Task data
------------------------------------------------------------------------

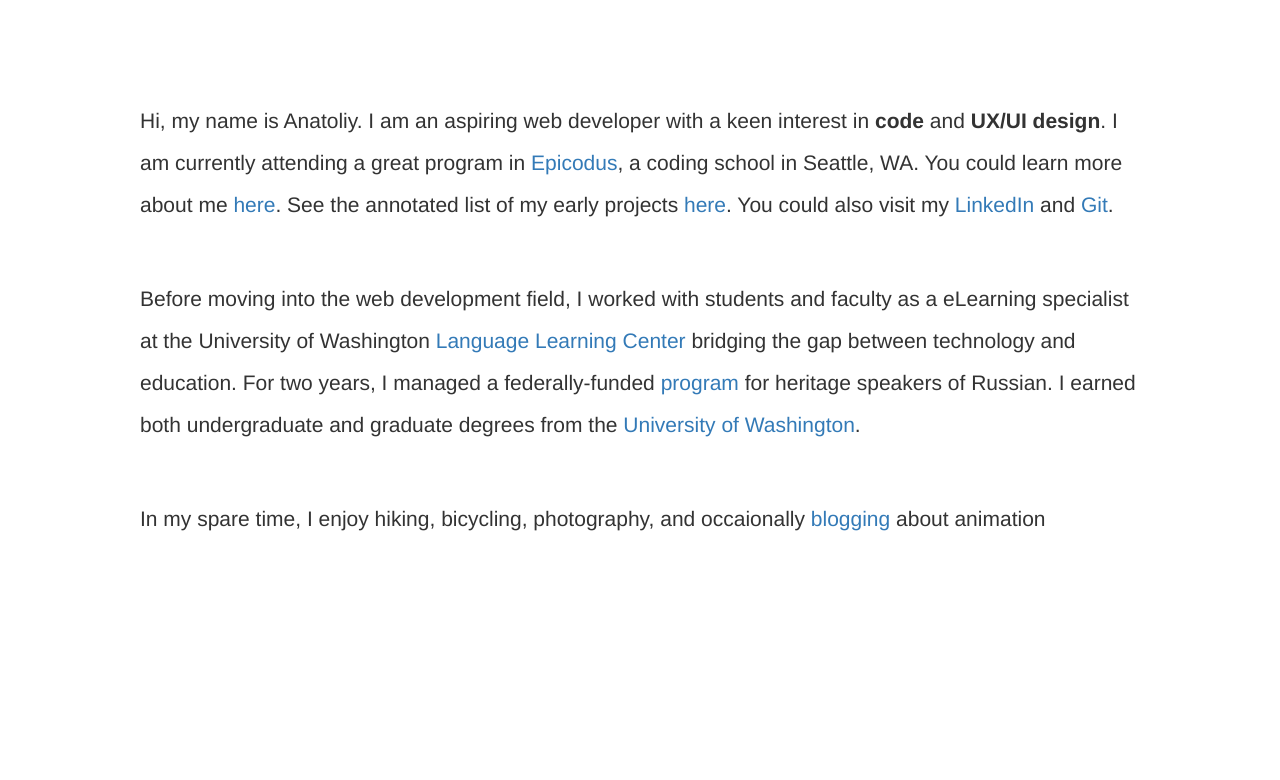
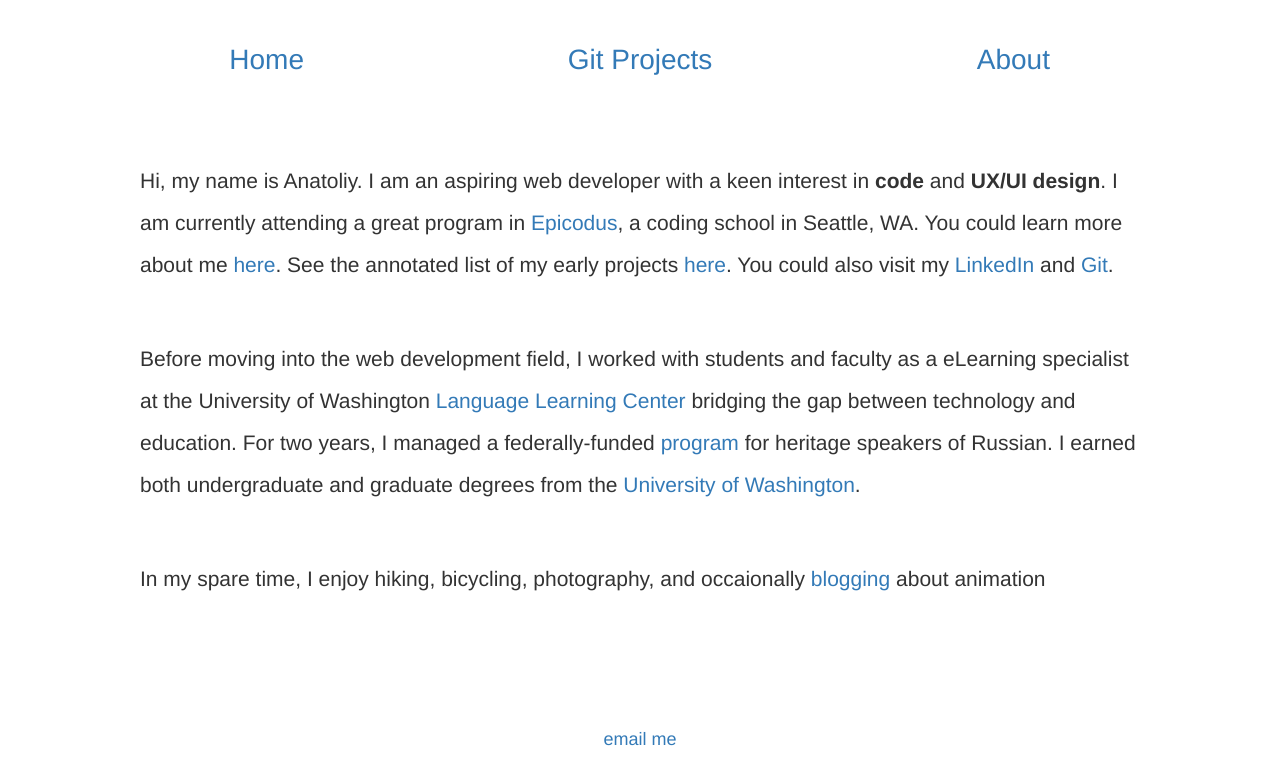
Before and after one commit to klotsa/portfolio, a plain HTML site: page index.html in a window 1280 px wide. Shown: the part 400-1180 px from the top of the page. Before the commit the page ends 1020 px from the top, so only its background shows below. Drawn offline with Linux system fonts and the light colour scheme.

Commit message:
add footer, navigation

```diff
--- a/css/styles.css
+++ b/css/styles.css
@@ -28,7 +28,17 @@ body {
    margin: 10px;
 }
 
+
+#navigation {
+  font-size: 2em;
+  text-align: center;
+  margin: 10px;
+}
+
 /* body+text */
+a:hover {
+
+}
 
 .body-text {
 font-size: 1.5em;
@@ -42,7 +52,13 @@ line-height: 200%;
 }
 /* footer */
 
+.footer {
+  text-align: center;
+  padding-top: 10px;
+  margin: 30px;
 
+
+}
 /* about */
 
 
--- a/index.html
+++ b/index.html
@@ -8,20 +8,34 @@
   </head>
 
   <body>
+<!-- header -->
     <div class="jumbotron">
 
         <p="name">Anatoliy Klots</p>
         <h3>Web Developer</h3>
-
-          <img src="img/owl.jpg" class="face"><br>
-          <a href="https://www.linkedin.com/in/anatoliy-klots"><i class="fa fa-linkedin-square" style="font-size:36px"></a></i>
-          <a href="https://github.com/klotsa">
-          <i class="fa fa-github" style="font-size:36px"></i></a>
+        <img src="img/owl.jpg" class="face"><br>
+        <a href="https://www.linkedin.com/in/anatoliy-klots"><i class="fa fa-linkedin-square" style="font-size:36px"></a></i>
+        <a href="https://github.com/klotsa">
+        <i class="fa fa-github" style="font-size:36px"></i></a>
 
     </div>
 
+
+<!-- main-->
+
     <div class="container">
+
+      <!-- Navigation -->
+
+        <div class="row" id="navigation">
+           <div class="col-md-4"><a href="#">Home</a></div>
+           <div class="col-md-4"><a href="#">Git Projects</a></div>
+           <div class="col-md-4"><a href="#">About</a></div>
+        </div>
+
+
       <div class="text-box">
+
           <div class="body-text"><p>Hi, my name is Anatoliy. I am an aspiring web developer with a keen interest in <b>code</b> and <b>UX/UI design</b>. I am currently attending a great program in <a href="https://www.epicodus.com/">Epicodus</a>, a coding school in Seattle, WA. You could learn more about me <a href="about.html">here</a>. See the annotated list of my early projects <a href"projects.html">here</a>. You could also visit my <a href="https://www.linkedin.com/in/anatoliy-klots">LinkedIn</a> and <a href="https://github.com/klotsa">Git</a>. </p></br>
 
           <p>Before moving into the web development field, I worked with students and faculty as a eLearning specialist at the University of Washington <a href="http://depts.washington.edu/llc/">Language Learning Center</a> bridging the gap between technology and education. For two years, I managed a federally-funded <a href="https://depts.washington.edu/startalk/russianstudentresources2016.php">program</a> for heritage speakers of Russian. I earned both undergraduate and graduate degrees from the <a href="http://www.washington.edu/">University of Washington</a>.</p><br>
@@ -30,5 +44,11 @@
 
 
       </div>
+
+
+    </div>
+    <div class="footer">
+        <h4><a href="mailto:example@site.com">email me</a></h4>
+
     </div>
   </body>
```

------------------------------------------------------------------------

Problem description
For each line above that contains the word "program", give the line as it is written.

Answer to this exercise
           <div class="body-text"><p>Hi, my name is Anatoliy. I am an aspiring web developer with a keen interest in <b>code</b> and <b>UX/UI design</b>. I am currently attending a great program in <a href="https://www.epicodus.com/">Epicodus</a>, a coding school in Seattle, WA. You could learn more about me <a href="about.html">here</a>. See the annotated list of my early projects <a href"projects.html">here</a>. You could also visit my <a href="https://www.linkedin.com/in/anatoliy-klots">LinkedIn</a> and <a href="https://github.com/klotsa">Git</a>. </p></br>
           <p>Before moving into the web development field, I worked with students and faculty as a eLearning specialist at the University of Washington <a href="http://depts.washington.edu/llc/">Language Learning Center</a> bridging the gap between technology and education. For two years, I managed a federally-funded <a href="https://depts.washington.edu/startalk/russianstudentresources2016.php">program</a> for heritage speakers of Russian. I earned both undergraduate and graduate degrees from the <a href="http://www.washington.edu/">University of Washington</a>.</p><br>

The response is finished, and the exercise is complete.